[Task item] Reproduce the entries. Match every word.

Items listed in a dataset:
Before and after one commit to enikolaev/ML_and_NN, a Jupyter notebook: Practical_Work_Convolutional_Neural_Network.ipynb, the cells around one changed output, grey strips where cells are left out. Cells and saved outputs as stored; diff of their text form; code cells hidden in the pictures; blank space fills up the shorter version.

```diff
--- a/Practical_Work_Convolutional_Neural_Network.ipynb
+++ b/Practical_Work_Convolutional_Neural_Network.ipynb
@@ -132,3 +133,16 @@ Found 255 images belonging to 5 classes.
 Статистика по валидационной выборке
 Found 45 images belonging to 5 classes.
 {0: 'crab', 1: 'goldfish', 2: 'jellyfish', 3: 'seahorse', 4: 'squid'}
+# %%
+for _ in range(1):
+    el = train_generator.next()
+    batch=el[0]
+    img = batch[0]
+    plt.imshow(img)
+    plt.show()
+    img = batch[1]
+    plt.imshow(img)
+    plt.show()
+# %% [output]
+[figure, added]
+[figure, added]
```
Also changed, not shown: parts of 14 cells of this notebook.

[Response below]
Before and after one commit to enikolaev/ML_and_NN, a Jupyter notebook: Practical_Work_Convolutional_Neural_Network.ipynb, the cells around one changed output, grey strips where cells are left out. Cells and saved outputs as stored; diff of their text form; code cells hidden in the pictures; blank space fills up the shorter version.

```diff
--- a/Practical_Work_Convolutional_Neural_Network.ipynb
+++ b/Practical_Work_Convolutional_Neural_Network.ipynb
@@ -132,3 +133,16 @@ Found 255 images belonging to 5 classes.
 Статистика по валидационной выборке
 Found 45 images belonging to 5 classes.
 {0: 'crab', 1: 'goldfish', 2: 'jellyfish', 3: 'seahorse', 4: 'squid'}
+# %%
+for _ in range(1):
+    el = train_generator.next()
+    batch=el[0]
+    img = batch[0]
+    plt.imshow(img)
+    plt.show()
+    img = batch[1]
+    plt.imshow(img)
+    plt.show()
+# %% [output]
+[figure, added]
+[figure, added]
```
Also changed, not shown: parts of 14 cells of this notebook.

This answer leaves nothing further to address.